IoT Lives Better On the Edge

Any scan of the Internet of Things literature (IoT), and there is lots of it, exposes the reader to a mix of assertions and impressions that are hard to ignore if you are in the field. The most common theme starts with the usual forecast that the market will soon be awash with tens of billions of machines, devices, and sensors “Things” in the next 2 to 5 years, that all these will cause a huge Big Data problem, and that all this will require significant investments in the network, Cloud, and analytics or other types of enterprise applications. Not surprisingly perhaps, the primary source of much of this literature are the large marketing machines of traditional enterprise IT vendors trying to keep their wares relevant and to protect their heavy investments in technologies, products, and channels in the fast approaching IoT era. While this view may be generally true in the long term (next 10 or more years) for some applications, it is a simplistic over generalization for many IoT applications and is not true for many others. The bigger concern however is that the remote central data integration and analysis architecture approach that commonly underlies and justifies this dominant view in IoT marketing literature ignores, not clear if by omission or commission, many factors that are particularly important for the types of applications that will drive most of the growth in the number of “Things” and dollars the same literature love to quote. These factors include but are not limited to the following:

  • The type and nature of the “things” that will drive the anticipated growth. These are certainly not the Jet Engines, Windmills, or even the few billion smartphones that dominate the hype literature but rather small and in most cases resource-starved sensors and devices.
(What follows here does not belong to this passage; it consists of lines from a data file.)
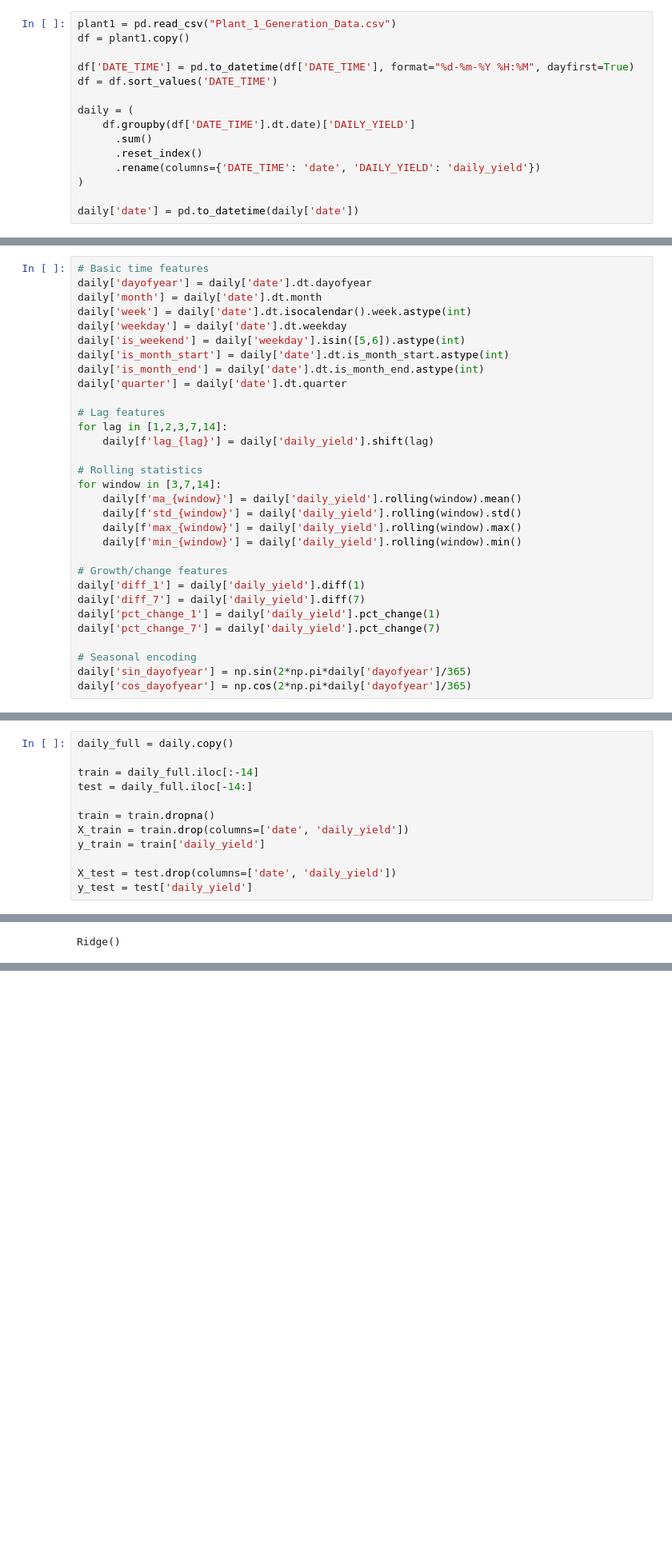
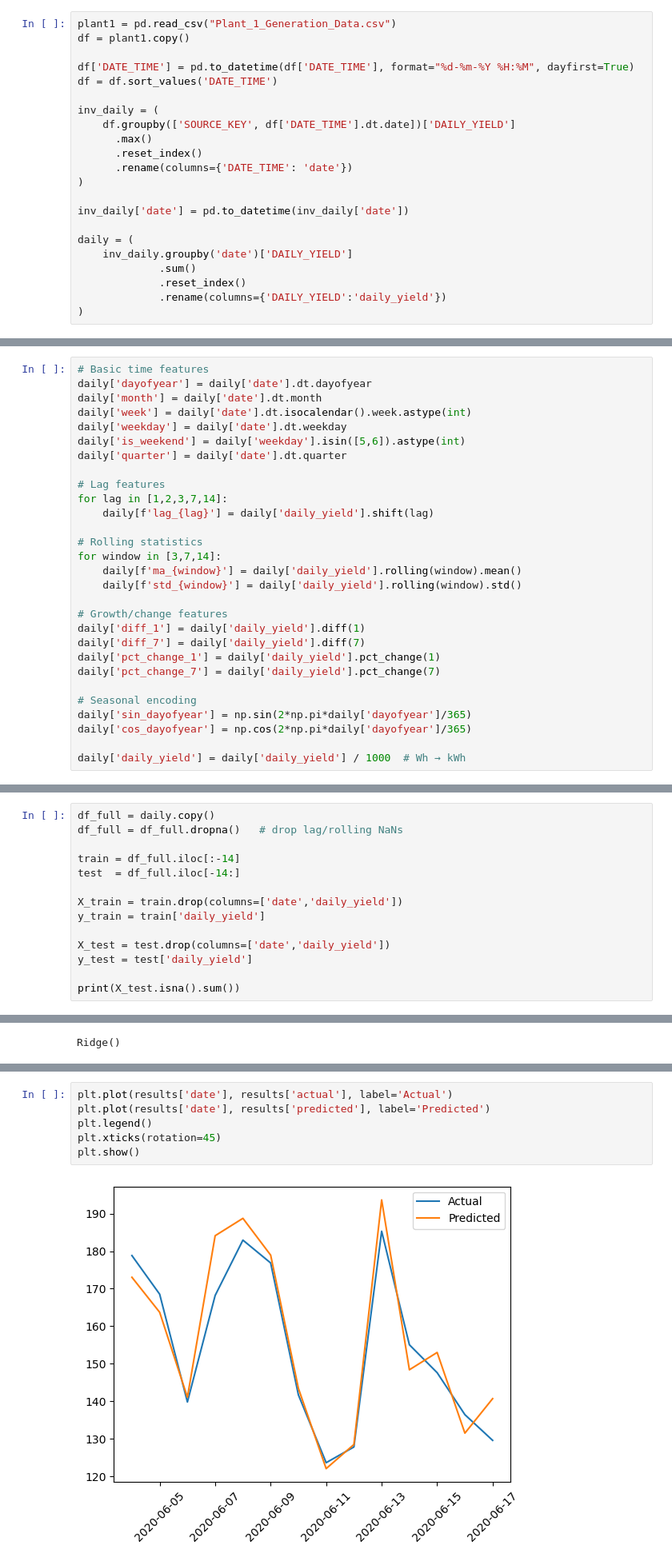
Before and after one commit to Jacob3008/Machine-Learning-Project-3, a Jupyter notebook: ML Project 3.ipynb, the cells around one changed output, grey strips where cells are left out. Shown: that part at 80% size. Saved outputs shown, nothing was run; the diff lists cells and outputs as text; blank space fills up the shorter version.

```diff
--- a/ML Project 3.ipynb
+++ b/ML Project 3.ipynb
@@ -16,14 +17,21 @@ df = plant1.copy()
 df['DATE_TIME'] = pd.to_datetime(df['DATE_TIME'], format="%d-%m-%Y %H:%M", dayfirst=True)
 df = df.sort_values('DATE_TIME')
 
-daily = (
-    df.groupby(df['DATE_TIME'].dt.date)['DAILY_YIELD']
-      .sum()
+inv_daily = (
+    df.groupby(['SOURCE_KEY', df['DATE_TIME'].dt.date])['DAILY_YIELD']
+      .max()
       .reset_index()
-      .rename(columns={'DATE_TIME': 'date', 'DAILY_YIELD': 'daily_yield'})
+      .rename(columns={'DATE_TIME': 'date'})
 )
 
-daily['date'] = pd.to_datetime(daily['date'])
+inv_daily['date'] = pd.to_datetime(inv_daily['date'])
+
+daily = (
+    inv_daily.groupby('date')['DAILY_YIELD']
+             .sum()
+             .reset_index()
+             .rename(columns={'DAILY_YIELD':'daily_yield'})
+)
 # %% [markdown]
 # Engineer Features
 # %%
@@ -33,8 +41,6 @@ daily['month'] = daily['date'].dt.month
 daily['week'] = daily['date'].dt.isocalendar().week.astype(int)
 daily['weekday'] = daily['date'].dt.weekday
 daily['is_weekend'] = daily['weekday'].isin([5,6]).astype(int)
-daily['is_month_start'] = daily['date'].dt.is_month_start.astype(int)
-daily['is_month_end'] = daily['date'].dt.is_month_end.astype(int)
 daily['quarter'] = daily['date'].dt.quarter
 
 # Lag features
@@ -45,8 +51,6 @@ for lag in [1,2,3,7,14]:
 for window in [3,7,14]:
     daily[f'ma_{window}'] = daily['daily_yield'].rolling(window).mean()
     daily[f'std_{window}'] = daily['daily_yield'].rolling(window).std()
-    daily[f'max_{window}'] = daily['daily_yield'].rolling(window).max()
-    daily[f'min_{window}'] = daily['daily_yield'].rolling(window).min()
 
 # Growth/change features
 daily['diff_1'] = daily['daily_yield'].diff(1)
@@ -57,17 +61,21 @@ daily['pct_change_7'] = daily['daily_yield'].pct_change(7)
 # Seasonal encoding
 daily['sin_dayofyear'] = np.sin(2*np.pi*daily['dayofyear']/365)
 daily['cos_dayofyear'] = np.cos(2*np.pi*daily['dayofyear']/365)
+
+daily['daily_yield'] = daily['daily_yield'] / 1000  # Wh → kWh
 # %% [markdown]
 # Train/Test Split
 # %%
-daily_full = daily.copy()
+df_full = daily.copy()
+df_full = df_full.dropna()   # drop lag/rolling NaNs
 
-train = daily_full.iloc[:-14]
-test = daily_full.iloc[-14:]
+train = df_full.iloc[:-14]
+test  = df_full.iloc[-14:]
 
-train = train.dropna()
-X_train = train.drop(columns=['date', 'daily_yield'])
+X_train = train.drop(columns=['date','daily_yield'])
 y_train = train['daily_yield']
 
-X_test = test.drop(columns=['date', 'daily_yield'])
+X_test = test.drop(columns=['date','daily_yield'])
 y_test = test['daily_yield']
+
+print(X_test.isna().sum())
@@ -118,0 +145,8 @@ print(results)
+# %%
+plt.plot(results['date'], results['actual'], label='Actual')
+plt.plot(results['date'], results['predicted'], label='Predicted')
+plt.legend()
+plt.xticks(rotation=45)
+plt.show()
+# %% [output]
+[figure, added]
```
Also changed, not shown: parts of 4 cells of this notebook.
More importantly these types of devices will not be pushing video or steady streams of high volume data into the network but rather generating low-bit data rates infrequently and in bursts. Unfortunately this is just one of the many problems that come with the false implied-homogeneity of referring to the vast types of sensors and devices as simply “Things”.
  • The loss of time and context when data is moved away from its local collection point. This makes the “Thing” itself, whenever possible, the ideal place for data filtering and the local access point or gateway the ideal place for integrating local inputs and constructing local contexts, outputs, and decisions. Please note that this kind of local context sensitive functionality is done in the firmware inside pre-IoT devices today (otherwise your fire detector would ring all the time or not at all) and that it is only natural to extend this capability to cover additional IoT functionality in the future.
  • The large number and types of applications that have different requirements than the few application focused on the finite market for targeted advertising and maintenance of large expensive assets that seem to dominate the literature. While these types of applications may be important, the number of applications that require integration of data from many geographically dispersed local domains (“GDLDs”) to make very complex analytical decision at a remote central point (Cloud or Enterprise on premise) are much smaller than ones where the data needed to make an intelligent timely and in most cases a simpler decision is all local.
  • The Economics and QoS requirements will preclude the architectures that rely on remote central integration and analysis of data. In a significantly large number of applications it is neither possible nor economically wise to provide data integration and analysis functionality remotely in the cloud or the Enterprise particularly as more of the resources required to support IoT functionality are built into Things (machines, devices, and sensors) and local gateways over the next few years. This includes many potentially more exciting classes of IoT applications where the real-time and latency QoS requirements cannot be supported by this approach and where the constant recurring cost of shipping data over the network to make decisions that do not depend on data from GDLDs remotely then ship them back to be acted upon locally does not make economic sense.

As discussed above, while this view and the remote central data integration and analysis architecture approach that underlies it makes sense for some important applications, common systems and networking engineering sense implies that this will be more the exception rather than the rule. In addition to the business, architecture, and engineering issues above, the traditional remote Cloud or HQ-based data collection and analytics approach ignores many of the important differences between the traditional Internet of People and the emerging Internet of Things that I intent to blog about in the future.

While there are a number of IoT architectures variations possible and many under development (more on that also in future blogs), the best and most promising ones recognize that the great variety of IoT applications require an agile and flexible architecture with built-in provisions for placing the data filtering, aggregation, analysis, and the resulting decisions and actions wherever needed based on the requirements of different applications. That said, if it makes sense to have a generic default architecture starting point for your business or for a “generic” IoT application (if such an abstraction has enough utility at all) it would be to deploy all data collection, filtering, aggregation, decision(s), and action(s) locally in the device domain or as near as possible to the edge of the network and to progressively and slowly move outward only when the application requirements absolutely dictate it.